* [WORK INSTRUCTION]
Report how many lines in the records that follow have the word "full" in them, giving the number and nothing more.

(Web interface edit records)
::::
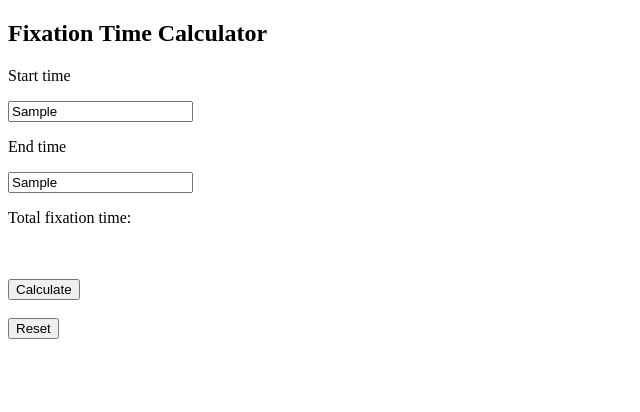
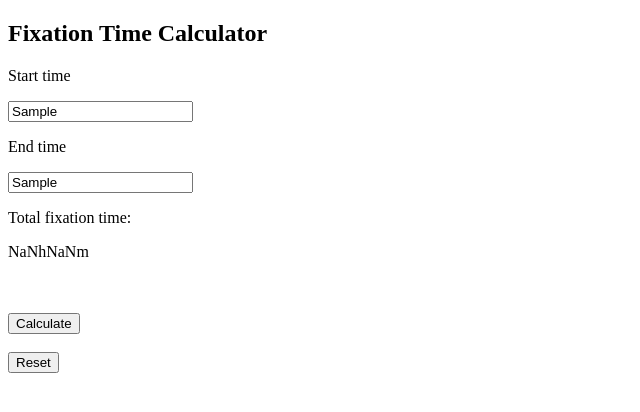
Before and after one commit to jennywangmd/jennywangmd.github.io, a plain HTML site: page index.html in a window 1280 px wide. Both pictures are taken after typing "Sample", "Sample" into the empty fields and a click on the button "Calculate". Shown: the whole page, without its empty margins (0-640 px from the left). Drawn offline with Linux system fonts and the light colour scheme.

Commit message:
Display total fix time

```diff
--- a/calculator.js
+++ b/calculator.js
@@ -14,6 +14,9 @@ function OnCalculateButtonClick() {
 
     const duration = moment.duration(endTime.diff(startTime));
     console.log(Math.floor(duration.asHours())+ "h" + duration.minutes() + "m");
+
+    const totalFixTime = document.getElementById("TotalFixTime");
+    totalFixTime.textContent = Math.floor(duration.asHours())+ "h" + duration.minutes() + "m";
 }
 
 function OnLoad() {
--- a/index.html
+++ b/index.html
@@ -12,7 +12,7 @@
     <p>End time</p>
     <input id="InputEndTime" type="text"/>
     <p>Total fixation time:</p>
-    <p><b></b></p>
+    <p id="TotalFixTime"></p>
     <br/><br/>
     <button id="calculateButton">Calculate</button>
     <br/><br/>
```
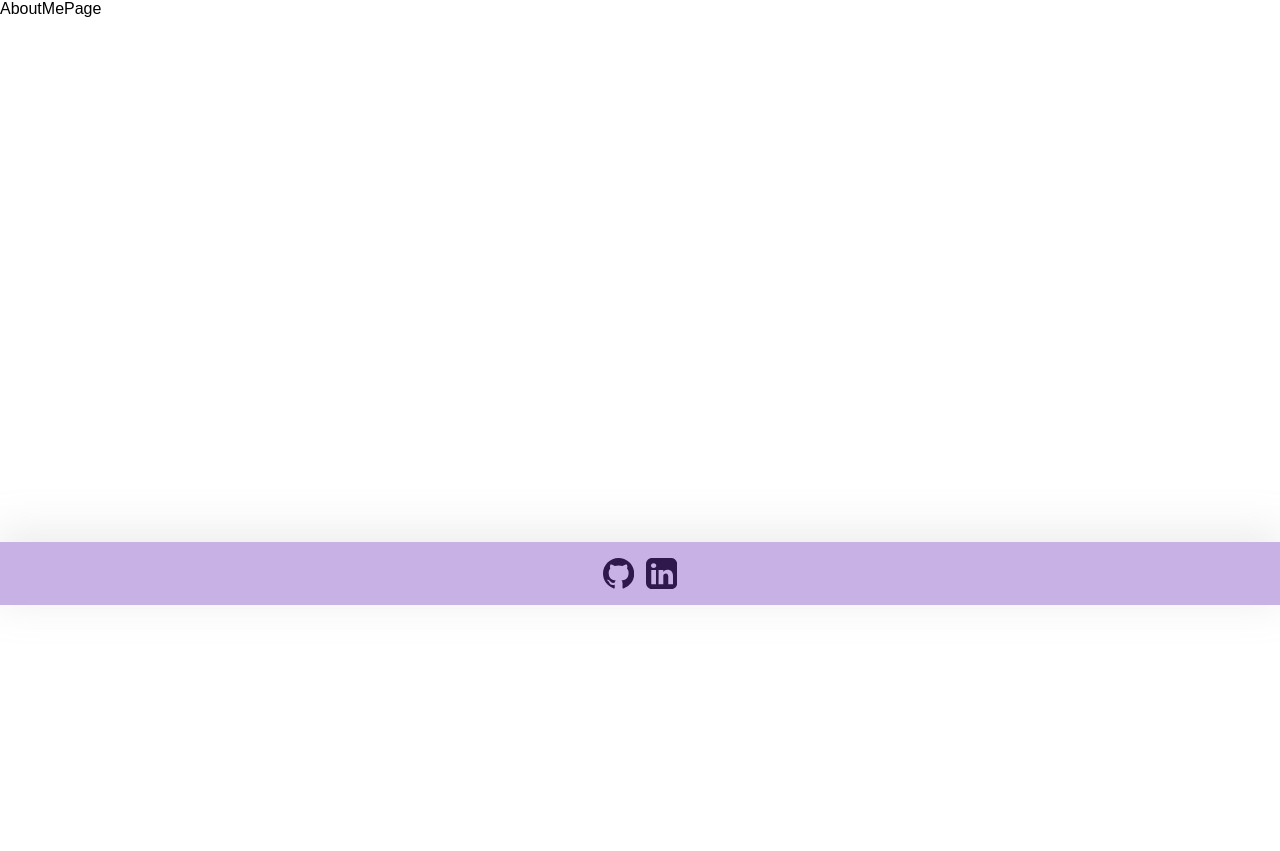
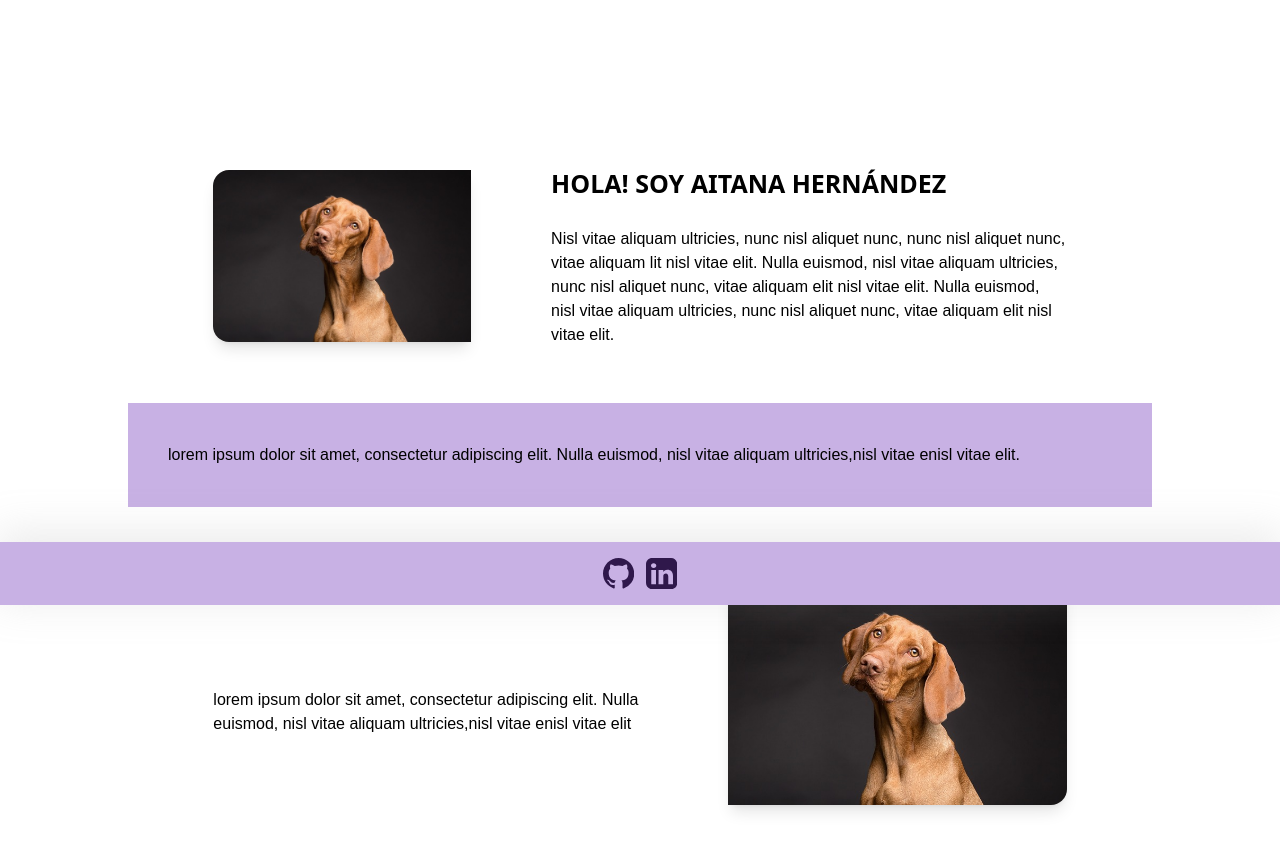
Before and after one commit to aitanacodes/my-portfolio-aitanacodes, a Next.js app: page / in a window 1280 px wide. Shown: the part 195-1046 px from the top of the page. Before the commit the page ends 800 px from the top, so only its background shows below. Built offline with nearby package versions, Linux system fonts and the light colour scheme.

Commit message:
added info at About Me and the CSS

```diff
--- a/app/global.css
+++ b/app/global.css
@@ -15,11 +15,47 @@
   h1 {
     @apply text-3xl;
   }
+  h2 {
+    @apply text-2xl uppercase text-black font-semibold mb-6;
+  }
 }
 
 .icons_contactme {
   @apply text-2xl sm:text-3xl;
   @apply text-lilacdarker;
-  @apply hover:text-lilacnormal;
   @apply transition-colors ease-in-out duration-500;
 }
+
+.icons_contactme:hover {
+  @apply text-lilacnormal;
+}
+
+.profileImage {
+  @apply rounded-l-2xl;
+  @apply shadow-lg;
+  width: auto;
+  height: 100%;
+  object-fit: cover;
+  object-position: 50% 4%;
+}
+
+.profileImage:hover {
+  @apply grayscale;
+}
+
+section {
+  @apply mb-10;
+}
+
+.body2_image {
+  @apply rounded-r-2xl;
+  @apply shadow-lg;
+  @apply mb-10;
+  @layer h-250;
+  @apply object-cover;
+  @layer w-500;
+  width: auto;
+  height: 100%;
+  object-fit: cover;
+  object-position: 50% 4%;
+}
--- a/app/page.tsx
+++ b/app/page.tsx
@@ -1,7 +1,48 @@
+import Image from "next/image";
 import React from "react";
+import { aboutMeData } from "./data/data";
 
 const AboutMePage = () => {
-  return <div>AboutMePage</div>;
+  return (
+    <main className="flex flex-col items-center m-32">
+      <section className="flex sm:flex-row w-10/12 mt-10 mb-6 items-center flex-col">
+        <div className="sm:w-1/3 w-full">
+          <Image
+            priority={false}
+            width={640}
+            height={960}
+            aria-label={"dog-3277416_640"}
+            alt={"dog-3277416_640"}
+            src={"/images/dog-3277416_640.jpg"}
+            className="profileImage"
+          />
+        </div>
+        <div className="ml-20 sm:w-2/3 w-full">
+          <h2 className="">{aboutMeData.title}</h2>
+          <p className="text-base">{aboutMeData.body}</p>
+        </div>
+      </section>
+      <section className="w-full my-8 bg-lilaclight p-10 h-full">
+        <p>{aboutMeData.highlightedBody}</p>
+      </section>
+      <section className="flex flex-row w-10/12 mt-10 items-center">
+        <div className="flex flex-col w-7/12">
+          <p>{aboutMeData.body2}</p>
+        </div>
+        <div className="w-5/12 ml-10">
+          <Image
+            priority={false}
+            width={500}
+            height={250}
+            aria-label={"dog-3277416_640"}
+            alt={"dog-3277416_640"}
+            src={"/images/dog-3277416_640.jpg"}
+            className="body2_image"
+          />
+        </div>
+      </section>
+    </main>
+  );
 };
 
 export default AboutMePage;
```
::::
* [WRITTEN ANSWER]
3